Since 1997, Sarah Fontenot has been an Adjunct Professor teaching health law to graduate students in the department of Healthcare Administration at Trinity University, where she has been elected "Most Outstanding Professor" by Trinity Executive MHA students.
Prior academic positions include teaching hospital law and public health law in the Department of Epidemiology and Public Health at Yale School of Medicine (1992 – 1994), and conducting the health law component of the Certificate in Business Administration for Physicians program jointly sponsored by Auburn University and the Southern Medical Society (2001 – 2008). For nine years, she served as a guest faculty member at the University of Connecticut School of Medicine (1991 – 2002), and most recently she served as guest faculty for Grand Rounds at Baylor Medical School and the University of Texas at Medical School (Houston), Departments of Ophthalmology (2009).
Ms. Fontenot teaches extensively for Texas Medical Association, Texas Medical Liability Trust Southern Medical Association, Arkansas Medical Society, and the American College of Physician Executives.
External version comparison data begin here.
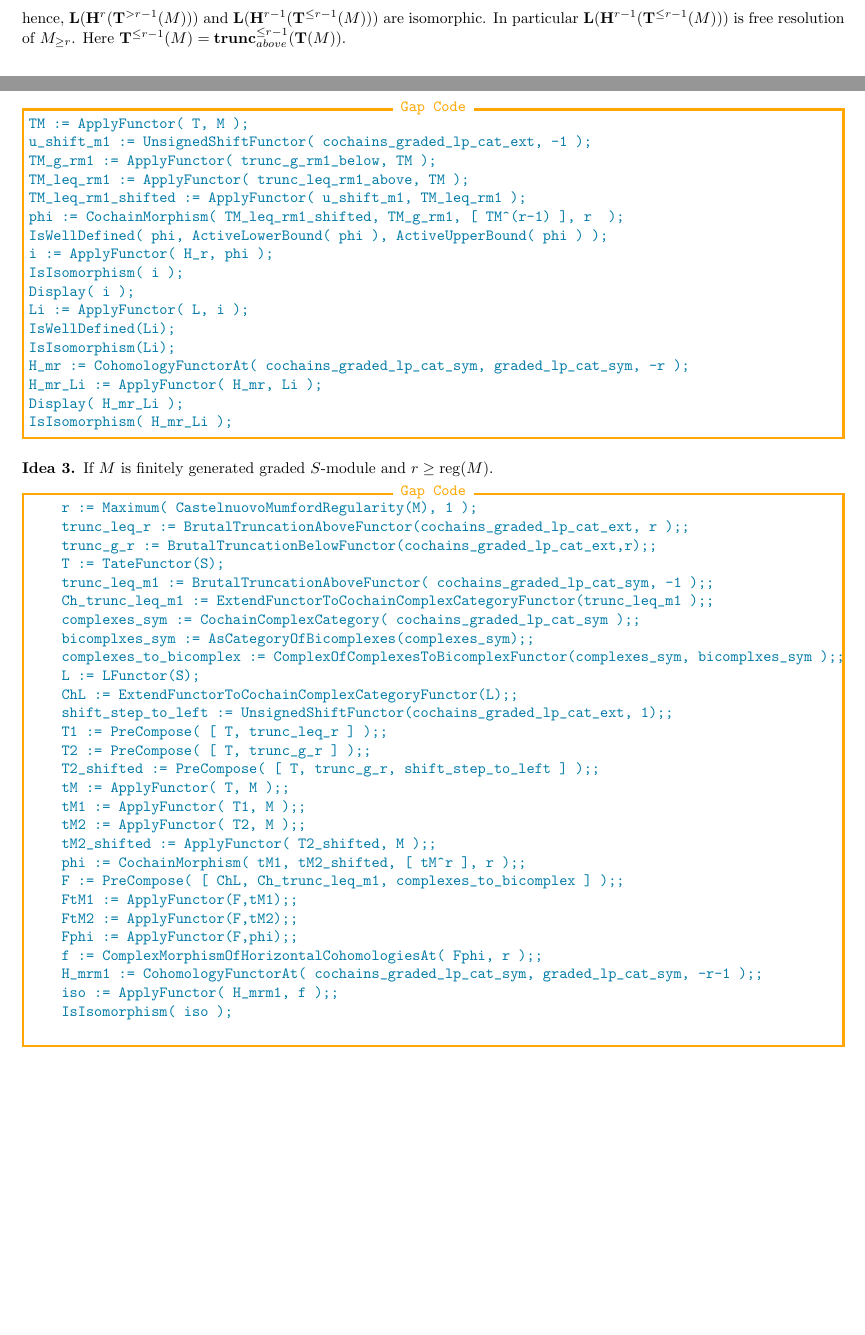
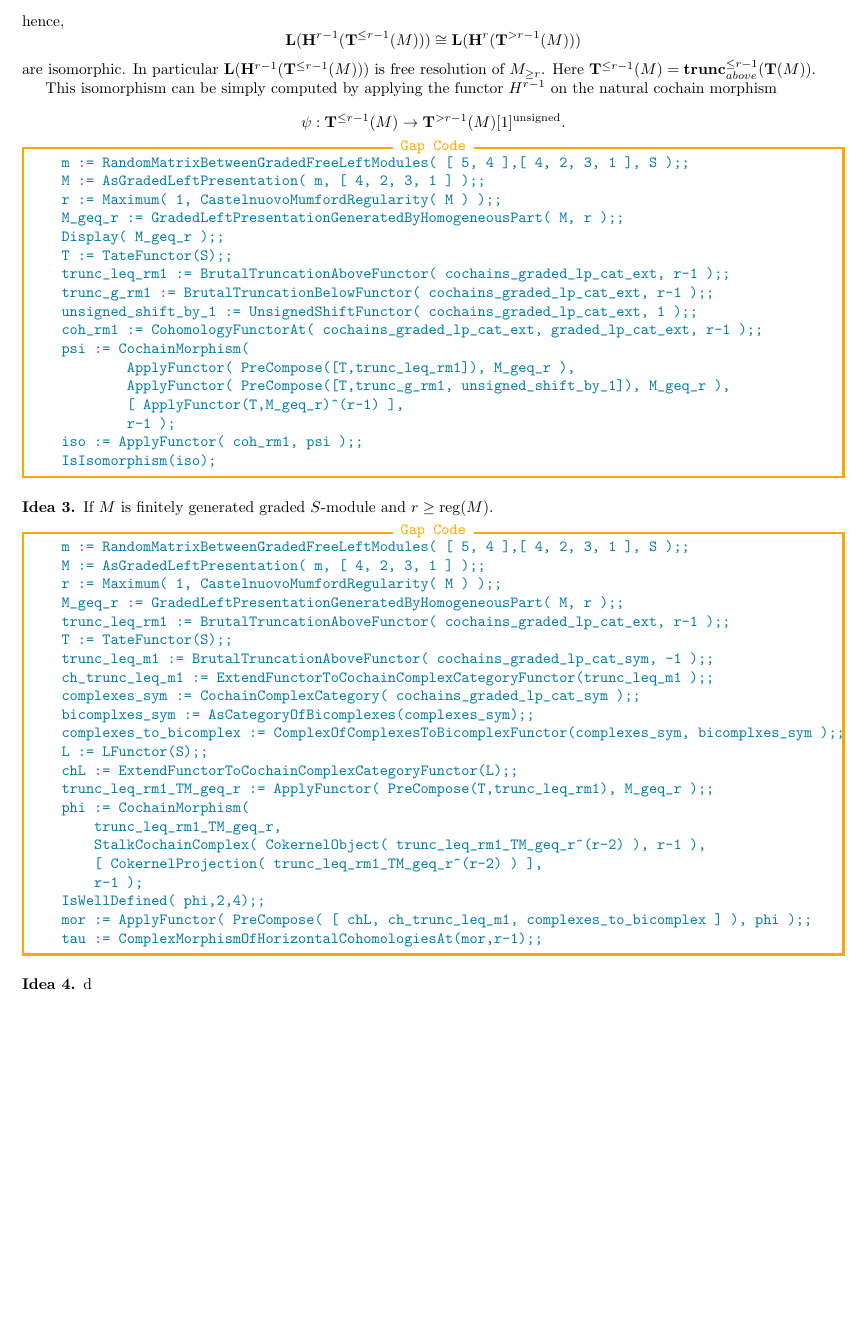
Before and after one commit to homalg-project/HigherHomologicalAlgebra, a LaTeX problem sheet (examples/glp_over_g_exterior_algebra/Demo/Beilinson.tex): two parts of pages 1 and 2 of 2 before the commit and part of page 2 of 2 after it, the two joined at a grey line, cut so that both start at the same text, the shorter picture padded with empty space. Compiled offline with pdfLaTeX.

Commit message:
tex file extended

```diff
--- a/examples/glp_over_g_exterior_algebra/Demo/Beilinson.tex
+++ b/examples/glp_over_g_exterior_algebra/Demo/Beilinson.tex
@@ -83,30 +83,35 @@
 
 \begin{idea}
     If $M$ is finitely generated graded $S$-module and $r\geq\mathrm{reg}(M)$, Then the exactness of $\TT(M)$ implies
-    $$\HH^r( \TT^{> r-1}(M))\cong \HH^{r-1}( \TT^{\leq r-1}(M)),$$ hence,
-    $\LL(\HH^r( \TT^{> r-1}(M)) )$ and $\LL(\HH^{r-1}( \TT^{\leq r-1}(M)) )$ are isomorphic. In particular
+    $$\HH^{r-1}( \TT^{\leq r-1}(M)) \cong \HH^r( \TT^{> r-1}(M)),$$ hence,
+    $$\LL(\HH^{r-1}( \TT^{\leq r-1}(M)) ) \cong  \LL(\HH^r( \TT^{> r-1}(M)) )$$ are isomorphic. In particular
     $\LL(\HH^{r-1}( \TT^{\leq r-1}(M)) )$ is free resolution of $M_{\geq r}$.
-        Here $\TT^{\leq r-1}(M) = \trunc^{\leq r-1}_{above}(\TT(M))$.
+    Here $\TT^{\leq r-1}(M) = \trunc^{\leq r-1}_{above}(\TT(M))$.
+
+    This isomorphism can be simply computed by applying the functor $H^{r-1}$ on the
+    natural cochain morphism
+    $$\psi: \TT^{\leq r-1}(M)\rightarrow \TT^{> r-1}(M)[1]^{\mathrm{unsigned}}.$$
+
 \end{idea}
 
 \begin{Verbatim}[commandchars=\\\{\}, fontseries=b, frame=single, label=Gap Code, framerule=0.5mm, rulecolor=\color{rule_color} ]
-\textcolor{my_color}{TM := ApplyFunctor( T, M );}
-\textcolor{my_color}{u_shift_m1 := UnsignedShiftFunctor( cochains_graded_lp_cat_ext, -1 );}
-\textcolor{my_color}{TM_g_rm1 := ApplyFunctor( trunc_g_rm1_below, TM );}
-\textcolor{my_color}{TM_leq_rm1 := ApplyFunctor( trunc_leq_rm1_above, TM );}
-\textcolor{my_color}{TM_leq_rm1_shifted := ApplyFunctor( u_shift_m1, TM_leq_rm1 );}
-\textcolor{my_color}{phi := CochainMorphism( TM_leq_rm1_shifted, TM_g_rm1, [ TM^(r-1) ], r  );}
-\textcolor{my_color}{IsWellDefined( phi, ActiveLowerBound( phi ), ActiveUpperBound( phi ) );}
-\textcolor{my_color}{i := ApplyFunctor( H_r, phi );}
-\textcolor{my_color}{IsIsomorphism( i );}
-\textcolor{my_color}{Display( i );}
-\textcolor{my_color}{Li := ApplyFunctor( L, i );}
-\textcolor{my_color}{IsWellDefined(Li);}
-\textcolor{my_color}{IsIsomorphism(Li);}
-\textcolor{my_color}{H_mr := CohomologyFunctorAt( cochains_graded_lp_cat_sym, graded_lp_cat_sym, -r );}
-\textcolor{my_color}{H_mr_Li := ApplyFunctor( H_mr, Li );}
-\textcolor{my_color}{Display( H_mr_Li );}
-\textcolor{my_color}{IsIsomorphism( H_mr_Li );}
+    \textcolor{my_color}{m := RandomMatrixBetweenGradedFreeLeftModules( [ 5, 4 ],[ 4, 2, 3, 1 ], S );;}
+    \textcolor{my_color}{M := AsGradedLeftPresentation( m, [ 4, 2, 3, 1 ] );;}
+    \textcolor{my_color}{r := Maximum( 1, CastelnuovoMumfordRegularity( M ) );;}
+    \textcolor{my_color}{M_geq_r := GradedLeftPresentationGeneratedByHomogeneousPart( M, r );;}
+    \textcolor{my_color}{Display( M_geq_r );;}
+    \textcolor{my_color}{T := TateFunctor(S);;}
+    \textcolor{my_color}{trunc_leq_rm1 := BrutalTruncationAboveFunctor( cochains_graded_lp_cat_ext, r-1 );;}
+    \textcolor{my_color}{trunc_g_rm1 := BrutalTruncationBelowFunctor( cochains_graded_lp_cat_ext, r-1 );;}
+    \textcolor{my_color}{unsigned_shift_by_1 := UnsignedShiftFunctor( cochains_graded_lp_cat_ext, 1 );;}
+    \textcolor{my_color}{coh_rm1 := CohomologyFunctorAt( cochains_graded_lp_cat_ext, graded_lp_cat_ext, r-1 );;}
+    \textcolor{my_color}{psi := CochainMorphism(}
+            \textcolor{my_color}{ApplyFunctor( PreCompose([T,trunc_leq_rm1]), M_geq_r ),}
+            \textcolor{my_color}{ApplyFunctor( PreCompose([T,trunc_g_rm1, unsigned_shift_by_1]), M_geq_r ),}
+            \textcolor{my_color}{[ ApplyFunctor(T,M_geq_r)^(r-1) ],}
+            \textcolor{my_color}{r-1 );}
+    \textcolor{my_color}{iso := ApplyFunctor( coh_rm1, psi );;}
+    \textcolor{my_color}{IsIsomorphism(iso);}
 \end{Verbatim}
 
 
@@ -114,34 +119,31 @@
         If $M$ is finitely generated graded $S$-module and $r\geq\mathrm{reg}(M)$.
     \end{idea}
     \begin{Verbatim}[commandchars=\\\{\}, fontseries=b, frame=single, label=Gap Code, framerule=0.5mm, rulecolor=\color{rule_color} ]
-    \textcolor{my_color}{r := Maximum( CastelnuovoMumfordRegularity(M), 1 );}
-    \textcolor{my_color}{trunc_leq_r := BrutalTruncationAboveFunctor(cochains_graded_lp_cat_ext, r );;}
-    \textcolor{my_color}{trunc_g_r := BrutalTruncationBelowFunctor(cochains_graded_lp_cat_ext,r);;}
-    \textcolor{my_color}{T := TateFunctor(S);}
+    \textcolor{my_color}{m := RandomMatrixBetweenGradedFreeLeftModules( [ 5, 4 ],[ 4, 2, 3, 1 ], S );;}
+    \textcolor{my_color}{M := AsGradedLeftPresentation( m, [ 4, 2, 3, 1 ] );;}
+    \textcolor{my_color}{r := Maximum( 1, CastelnuovoMumfordRegularity( M ) );;}
+    \textcolor{my_color}{M_geq_r := GradedLeftPresentationGeneratedByHomogeneousPart( M, r );;}
+    \textcolor{my_color}{trunc_leq_rm1 := BrutalTruncationAboveFunctor( cochains_graded_lp_cat_ext, r-1 );;}
+    \textcolor{my_color}{T := TateFunctor(S);;}
     \textcolor{my_color}{trunc_leq_m1 := BrutalTruncationAboveFunctor( cochains_graded_lp_cat_sym, -1 );;}
-    \textcolor{my_color}{Ch_trunc_leq_m1 := ExtendFunctorToCochainComplexCategoryFunctor(trunc_leq_m1 );;}
+    \textcolor{my_color}{ch_trunc_leq_m1 := ExtendFunctorToCochainComplexCategoryFunctor(trunc_leq_m1 );;}
     \textcolor{my_color}{complexes_sym := CochainComplexCategory( cochains_graded_lp_cat_sym );;}
     \textcolor{my_color}{bicomplxes_sym := AsCategoryOfBicomplexes(complexes_sym);;}
     \textcolor{my_color}{complexes_to_bicomplex := ComplexOfComplexesToBicomplexFunctor(complexes_sym, bicomplxes_sym );;}
-    \textcolor{my_color}{L := LFunctor(S);}
-    \textcolor{my_color}{ChL := ExtendFunctorToCochainComplexCategoryFunctor(L);;}
-    \textcolor{my_color}{shift_step_to_left := UnsignedShiftFunctor(cochains_graded_lp_cat_ext, 1);;}
-    \textcolor{my_color}{T1 := PreCompose( [ T, trunc_leq_r ] );;}
-    \textcolor{my_color}{T2 := PreCompose( [ T, trunc_g_r ] );;}
-    \textcolor{my_color}{T2_shifted := PreCompose( [ T, trunc_g_r, shift_step_to_left ] );;}
-    \textcolor{my_color}{tM := ApplyFunctor( T, M );;}
-    \textcolor{my_color}{tM1 := ApplyFunctor( T1, M );;}
-    \textcolor{my_color}{tM2 := ApplyFunctor( T2, M );;}
-    \textcolor{my_color}{tM2_shifted := ApplyFunctor( T2_shifted, M );;}
-    \textcolor{my_color}{phi := CochainMorphism( tM1, tM2_shifted, [ tM^r ], r );;}
-    \textcolor{my_color}{F := PreCompose( [ ChL, Ch_trunc_leq_m1, complexes_to_bicomplex ] );;}
-    \textcolor{my_color}{FtM1 := ApplyFunctor(F,tM1);;}
-    \textcolor{my_color}{FtM2 := ApplyFunctor(F,tM2);;}
-    \textcolor{my_color}{Fphi := ApplyFunctor(F,phi);;}
-    \textcolor{my_color}{f := ComplexMorphismOfHorizontalCohomologiesAt( Fphi, r );;}
-    \textcolor{my_color}{H_mrm1 := CohomologyFunctorAt( cochains_graded_lp_cat_sym, graded_lp_cat_sym, -r-1 );;}
-    \textcolor{my_color}{iso := ApplyFunctor( H_mrm1, f );;}
-    \textcolor{my_color}{IsIsomorphism( iso );}
+    \textcolor{my_color}{L := LFunctor(S);;}
+    \textcolor{my_color}{chL := ExtendFunctorToCochainComplexCategoryFunctor(L);;}
+    \textcolor{my_color}{trunc_leq_rm1_TM_geq_r := ApplyFunctor( PreCompose(T,trunc_leq_rm1), M_geq_r );;}
+    \textcolor{my_color}{phi := CochainMorphism(}
+        \textcolor{my_color}{trunc_leq_rm1_TM_geq_r,}
+        \textcolor{my_color}{StalkCochainComplex( CokernelObject( trunc_leq_rm1_TM_geq_r^(r-2) ), r-1 ),}
+        \textcolor{my_color}{[ CokernelProjection( trunc_leq_rm1_TM_geq_r^(r-2) ) ],}
+        \textcolor{my_color}{r-1 );}
+    \textcolor{my_color}{IsWellDefined( phi,2,4);;}
+    \textcolor{my_color}{mor := ApplyFunctor( PreCompose( [ chL, ch_trunc_leq_m1, complexes_to_bicomplex ] ), phi );;}
+    \textcolor{my_color}{tau := ComplexMorphismOfHorizontalCohomologiesAt(mor,r-1);;}
+    \end{Verbatim}
 
-\end{Verbatim}
+\begin{idea}
+    d
+\end{idea}
 \end{document}
```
She has served as faculty for many other national provider groups, including the Physician Insurers Association of America, the Medical Group Management Association, and at the American Hospital Association’s Annual Membership Meeting (2008). Ms. Fontenot became a faculty member of the American College of Healthcare Executives (ACHE) in 2007, and teaches both the Health Law and Ethics portions of the Board of Governor’s Examination Review Course, as well as ACHE’s six week on-line health law program.
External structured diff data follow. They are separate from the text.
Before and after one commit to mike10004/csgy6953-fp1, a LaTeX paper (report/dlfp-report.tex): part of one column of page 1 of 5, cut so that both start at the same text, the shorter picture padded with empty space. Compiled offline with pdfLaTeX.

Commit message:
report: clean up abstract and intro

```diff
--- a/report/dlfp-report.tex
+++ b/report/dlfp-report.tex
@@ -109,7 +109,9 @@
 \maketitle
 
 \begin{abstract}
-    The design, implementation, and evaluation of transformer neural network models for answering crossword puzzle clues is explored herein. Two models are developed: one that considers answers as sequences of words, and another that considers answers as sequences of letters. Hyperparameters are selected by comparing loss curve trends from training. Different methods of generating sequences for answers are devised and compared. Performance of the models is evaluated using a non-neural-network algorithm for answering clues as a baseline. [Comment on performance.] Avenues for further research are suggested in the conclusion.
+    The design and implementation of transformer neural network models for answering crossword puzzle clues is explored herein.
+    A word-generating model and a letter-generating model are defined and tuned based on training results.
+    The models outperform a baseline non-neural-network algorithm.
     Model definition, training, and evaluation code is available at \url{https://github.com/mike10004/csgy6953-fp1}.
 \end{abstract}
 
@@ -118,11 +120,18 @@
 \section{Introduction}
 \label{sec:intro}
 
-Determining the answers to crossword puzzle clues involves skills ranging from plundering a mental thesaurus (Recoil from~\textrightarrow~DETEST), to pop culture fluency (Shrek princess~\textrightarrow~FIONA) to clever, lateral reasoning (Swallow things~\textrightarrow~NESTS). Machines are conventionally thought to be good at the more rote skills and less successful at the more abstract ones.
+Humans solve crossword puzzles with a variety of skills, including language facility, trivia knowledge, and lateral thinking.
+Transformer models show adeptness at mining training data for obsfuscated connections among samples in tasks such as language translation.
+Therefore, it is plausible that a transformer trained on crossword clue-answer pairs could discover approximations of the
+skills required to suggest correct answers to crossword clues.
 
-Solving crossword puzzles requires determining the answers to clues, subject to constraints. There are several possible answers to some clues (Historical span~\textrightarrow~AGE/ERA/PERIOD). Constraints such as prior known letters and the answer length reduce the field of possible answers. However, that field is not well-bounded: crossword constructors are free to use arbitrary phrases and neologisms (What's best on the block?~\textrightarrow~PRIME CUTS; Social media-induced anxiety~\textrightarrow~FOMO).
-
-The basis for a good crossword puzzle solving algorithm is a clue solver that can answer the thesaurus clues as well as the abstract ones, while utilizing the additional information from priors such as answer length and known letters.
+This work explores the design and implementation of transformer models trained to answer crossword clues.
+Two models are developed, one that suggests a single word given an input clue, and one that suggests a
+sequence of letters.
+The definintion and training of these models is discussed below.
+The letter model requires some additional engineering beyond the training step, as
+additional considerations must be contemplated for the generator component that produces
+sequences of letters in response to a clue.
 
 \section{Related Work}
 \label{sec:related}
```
Ms. Fontenot graduated from the University of Connecticut School of Law (1990), where she was a winner of the annual Moot Court Contest. After law school she was an associate at a law firm in central Connecticut specializing in hospital law and medical malpractice defense (1990 – 1992).
After graduating from the University of Vermont School of Nursing (1978), Ms. Fontenot was a staff nurse at Massachusetts General Hospital (1978 – 1980) and Parkland Memorial Hospital (1980 – 1984).